Items listed in a dataset:
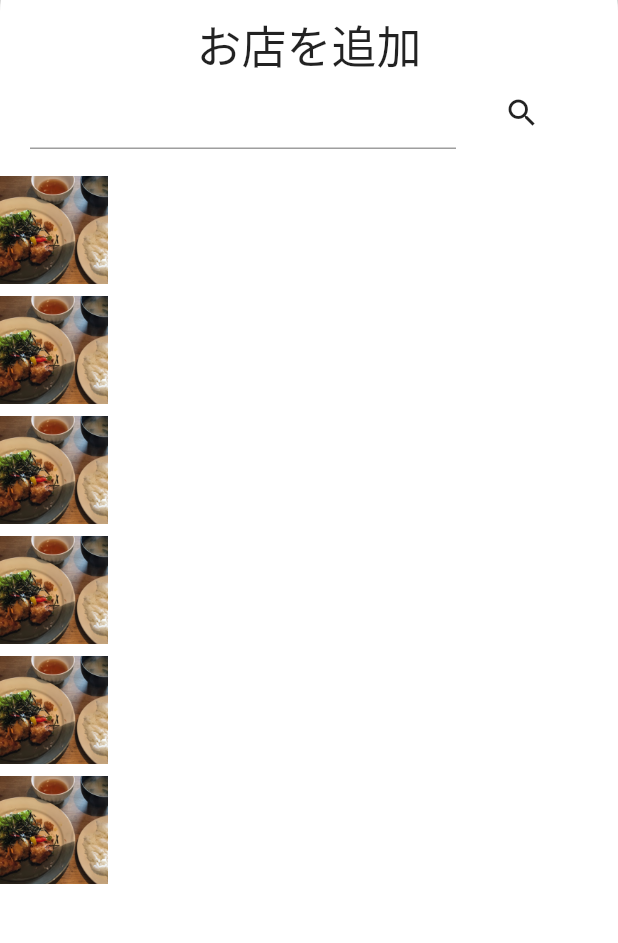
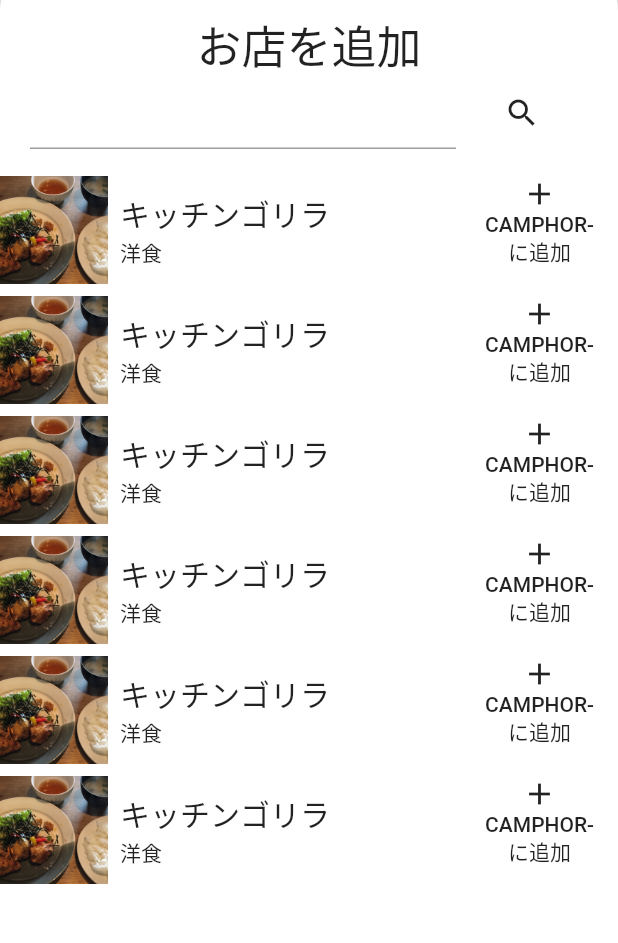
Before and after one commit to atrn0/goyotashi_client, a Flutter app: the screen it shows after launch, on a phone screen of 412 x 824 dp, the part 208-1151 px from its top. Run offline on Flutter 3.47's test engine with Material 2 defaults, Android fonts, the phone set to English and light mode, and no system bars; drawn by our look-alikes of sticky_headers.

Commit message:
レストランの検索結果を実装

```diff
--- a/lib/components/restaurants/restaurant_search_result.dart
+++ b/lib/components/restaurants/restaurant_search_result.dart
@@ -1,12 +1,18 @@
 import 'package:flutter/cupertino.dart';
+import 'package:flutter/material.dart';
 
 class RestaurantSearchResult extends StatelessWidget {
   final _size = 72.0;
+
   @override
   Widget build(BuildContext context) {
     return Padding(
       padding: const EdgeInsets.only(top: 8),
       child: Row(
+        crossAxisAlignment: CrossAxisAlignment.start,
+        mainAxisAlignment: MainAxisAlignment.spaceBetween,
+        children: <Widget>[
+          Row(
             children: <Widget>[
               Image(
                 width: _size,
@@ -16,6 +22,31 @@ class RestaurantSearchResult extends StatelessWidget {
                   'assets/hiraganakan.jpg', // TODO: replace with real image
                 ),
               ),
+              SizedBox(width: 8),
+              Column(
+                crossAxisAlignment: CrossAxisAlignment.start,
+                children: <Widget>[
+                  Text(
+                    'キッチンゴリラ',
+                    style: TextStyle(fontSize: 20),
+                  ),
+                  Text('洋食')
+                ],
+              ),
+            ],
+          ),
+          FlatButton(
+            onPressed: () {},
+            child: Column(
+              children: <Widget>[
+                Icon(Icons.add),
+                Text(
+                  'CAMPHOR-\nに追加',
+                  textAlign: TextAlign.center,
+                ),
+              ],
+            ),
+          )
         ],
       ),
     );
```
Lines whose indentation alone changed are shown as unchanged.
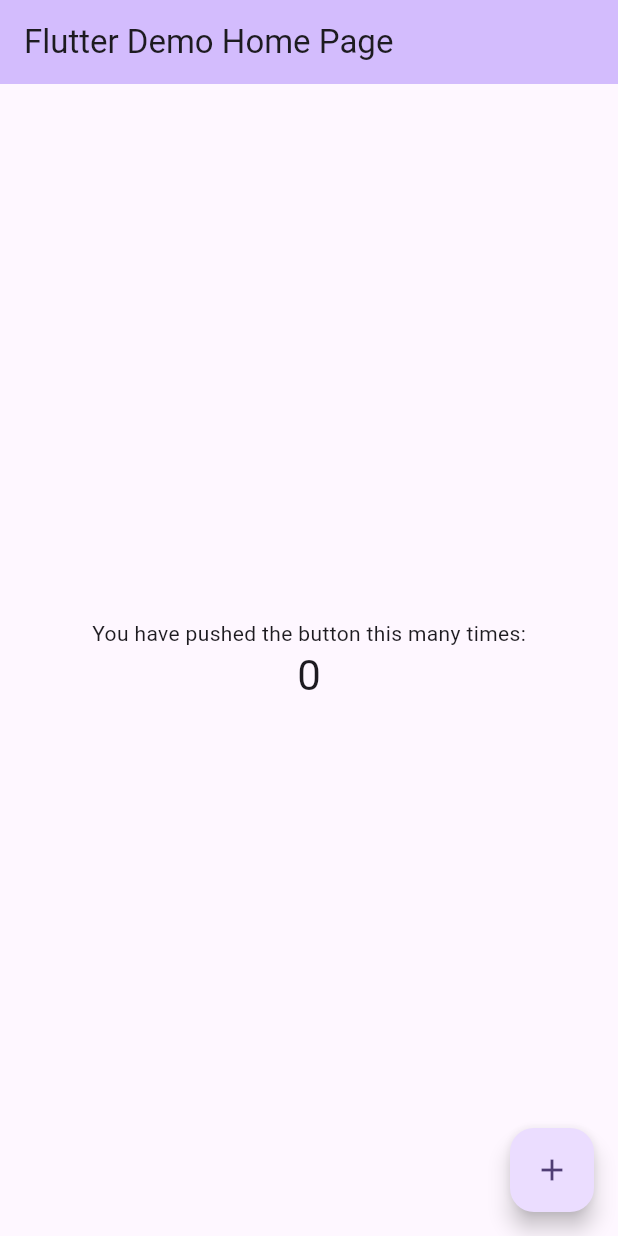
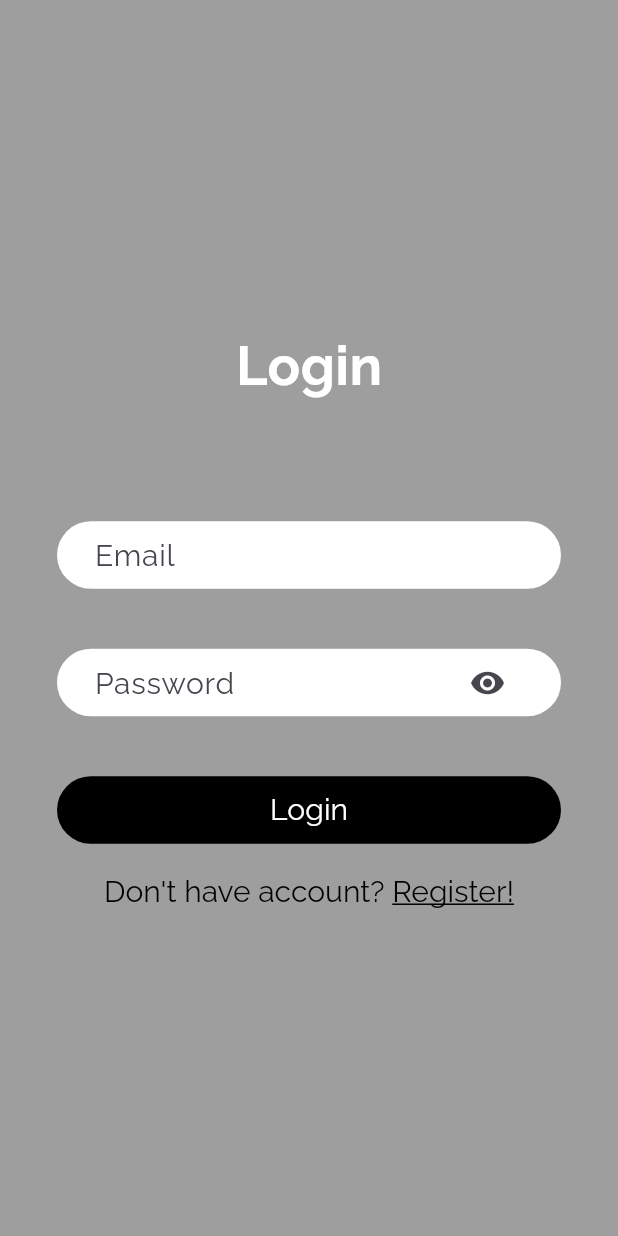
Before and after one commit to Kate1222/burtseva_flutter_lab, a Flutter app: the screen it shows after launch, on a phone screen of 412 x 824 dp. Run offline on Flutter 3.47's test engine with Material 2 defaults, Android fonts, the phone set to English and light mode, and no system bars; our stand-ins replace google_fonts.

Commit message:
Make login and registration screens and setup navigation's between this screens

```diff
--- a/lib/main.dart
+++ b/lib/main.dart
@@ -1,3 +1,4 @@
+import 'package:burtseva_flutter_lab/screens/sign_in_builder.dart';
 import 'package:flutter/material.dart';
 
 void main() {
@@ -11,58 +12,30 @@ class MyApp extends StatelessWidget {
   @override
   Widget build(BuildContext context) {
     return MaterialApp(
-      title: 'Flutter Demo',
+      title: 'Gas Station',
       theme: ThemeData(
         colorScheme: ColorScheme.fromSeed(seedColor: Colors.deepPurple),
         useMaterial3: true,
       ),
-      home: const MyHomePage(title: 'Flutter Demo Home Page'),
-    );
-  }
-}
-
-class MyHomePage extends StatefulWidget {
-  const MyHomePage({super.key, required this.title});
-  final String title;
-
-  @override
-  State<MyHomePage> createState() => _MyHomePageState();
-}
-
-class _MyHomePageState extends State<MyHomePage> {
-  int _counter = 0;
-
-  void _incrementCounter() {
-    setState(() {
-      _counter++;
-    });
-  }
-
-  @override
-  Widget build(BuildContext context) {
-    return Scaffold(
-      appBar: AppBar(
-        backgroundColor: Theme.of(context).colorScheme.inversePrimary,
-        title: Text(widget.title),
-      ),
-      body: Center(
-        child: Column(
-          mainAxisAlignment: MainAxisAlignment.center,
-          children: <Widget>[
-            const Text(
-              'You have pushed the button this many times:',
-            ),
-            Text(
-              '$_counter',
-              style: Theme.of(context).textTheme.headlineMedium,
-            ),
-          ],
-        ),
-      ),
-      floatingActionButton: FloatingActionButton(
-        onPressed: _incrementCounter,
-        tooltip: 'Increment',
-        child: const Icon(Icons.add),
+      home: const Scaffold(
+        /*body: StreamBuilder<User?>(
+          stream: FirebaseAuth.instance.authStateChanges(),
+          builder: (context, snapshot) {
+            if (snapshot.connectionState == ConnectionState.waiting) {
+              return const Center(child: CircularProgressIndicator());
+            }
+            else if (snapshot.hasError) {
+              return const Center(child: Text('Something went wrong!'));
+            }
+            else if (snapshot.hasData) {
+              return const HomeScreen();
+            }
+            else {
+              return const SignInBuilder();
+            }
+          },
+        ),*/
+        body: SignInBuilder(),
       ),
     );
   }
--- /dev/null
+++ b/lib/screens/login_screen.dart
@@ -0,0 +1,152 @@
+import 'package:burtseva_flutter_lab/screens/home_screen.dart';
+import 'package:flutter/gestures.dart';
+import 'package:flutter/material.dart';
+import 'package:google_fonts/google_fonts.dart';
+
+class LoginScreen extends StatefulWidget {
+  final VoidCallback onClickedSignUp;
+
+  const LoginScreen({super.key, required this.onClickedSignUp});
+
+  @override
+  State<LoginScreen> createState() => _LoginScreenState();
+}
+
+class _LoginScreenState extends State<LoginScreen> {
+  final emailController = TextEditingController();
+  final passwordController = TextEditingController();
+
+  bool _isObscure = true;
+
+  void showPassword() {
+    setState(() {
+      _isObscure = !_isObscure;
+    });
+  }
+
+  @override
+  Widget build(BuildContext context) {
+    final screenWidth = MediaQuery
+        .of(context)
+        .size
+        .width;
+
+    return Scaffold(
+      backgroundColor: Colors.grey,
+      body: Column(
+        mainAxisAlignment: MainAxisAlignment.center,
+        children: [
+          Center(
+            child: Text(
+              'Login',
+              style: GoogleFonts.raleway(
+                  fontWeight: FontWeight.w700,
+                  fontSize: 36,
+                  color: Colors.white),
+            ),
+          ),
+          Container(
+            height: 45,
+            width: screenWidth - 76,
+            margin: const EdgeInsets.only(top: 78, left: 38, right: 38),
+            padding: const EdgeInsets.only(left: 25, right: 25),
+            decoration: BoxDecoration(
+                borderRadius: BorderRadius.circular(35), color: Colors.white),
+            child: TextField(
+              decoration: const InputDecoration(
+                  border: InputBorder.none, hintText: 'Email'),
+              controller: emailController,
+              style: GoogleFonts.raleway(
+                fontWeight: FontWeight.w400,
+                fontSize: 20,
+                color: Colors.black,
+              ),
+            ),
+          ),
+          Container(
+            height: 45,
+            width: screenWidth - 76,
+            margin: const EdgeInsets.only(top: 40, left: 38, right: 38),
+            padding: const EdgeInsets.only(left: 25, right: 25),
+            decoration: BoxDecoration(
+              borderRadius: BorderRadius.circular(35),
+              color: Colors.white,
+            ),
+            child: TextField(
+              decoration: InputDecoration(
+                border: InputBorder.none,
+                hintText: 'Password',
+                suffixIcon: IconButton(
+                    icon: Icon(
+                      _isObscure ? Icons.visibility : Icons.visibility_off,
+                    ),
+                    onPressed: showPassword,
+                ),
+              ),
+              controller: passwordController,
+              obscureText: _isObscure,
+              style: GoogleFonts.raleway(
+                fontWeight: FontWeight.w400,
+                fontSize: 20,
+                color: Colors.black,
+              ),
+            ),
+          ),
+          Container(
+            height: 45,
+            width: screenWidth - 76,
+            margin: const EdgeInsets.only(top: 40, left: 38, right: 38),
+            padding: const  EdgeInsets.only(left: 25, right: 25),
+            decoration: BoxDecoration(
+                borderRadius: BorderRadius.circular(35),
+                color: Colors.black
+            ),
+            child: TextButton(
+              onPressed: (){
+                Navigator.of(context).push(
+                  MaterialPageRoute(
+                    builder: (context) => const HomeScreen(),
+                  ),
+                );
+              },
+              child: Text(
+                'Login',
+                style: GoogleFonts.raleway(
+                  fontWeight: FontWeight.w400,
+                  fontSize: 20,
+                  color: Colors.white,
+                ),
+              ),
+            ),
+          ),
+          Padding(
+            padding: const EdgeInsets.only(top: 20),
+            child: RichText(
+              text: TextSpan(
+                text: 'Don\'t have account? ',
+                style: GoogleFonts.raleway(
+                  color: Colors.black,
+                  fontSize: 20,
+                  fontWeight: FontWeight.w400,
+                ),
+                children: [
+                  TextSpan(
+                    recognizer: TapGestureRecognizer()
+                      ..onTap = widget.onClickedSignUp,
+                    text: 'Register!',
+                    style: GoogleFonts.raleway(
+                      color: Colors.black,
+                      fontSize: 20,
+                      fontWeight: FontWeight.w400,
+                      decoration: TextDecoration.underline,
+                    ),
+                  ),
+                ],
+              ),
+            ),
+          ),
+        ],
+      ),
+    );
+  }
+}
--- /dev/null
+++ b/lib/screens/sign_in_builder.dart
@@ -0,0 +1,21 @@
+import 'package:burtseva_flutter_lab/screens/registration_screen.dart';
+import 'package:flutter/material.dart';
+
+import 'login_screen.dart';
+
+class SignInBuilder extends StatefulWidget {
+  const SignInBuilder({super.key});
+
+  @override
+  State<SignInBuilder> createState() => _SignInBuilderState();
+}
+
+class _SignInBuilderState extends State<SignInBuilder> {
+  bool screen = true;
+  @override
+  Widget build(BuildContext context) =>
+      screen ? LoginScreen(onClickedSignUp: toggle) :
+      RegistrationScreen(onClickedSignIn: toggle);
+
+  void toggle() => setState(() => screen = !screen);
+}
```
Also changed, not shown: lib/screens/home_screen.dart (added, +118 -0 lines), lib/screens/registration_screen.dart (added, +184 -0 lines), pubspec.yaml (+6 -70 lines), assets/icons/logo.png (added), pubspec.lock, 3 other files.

▶ [ASSIGNMENT]:
Determine how many lines of the records hold the word "final", giving only that number.

▶ [RESPONSE TO THE TASK]:
6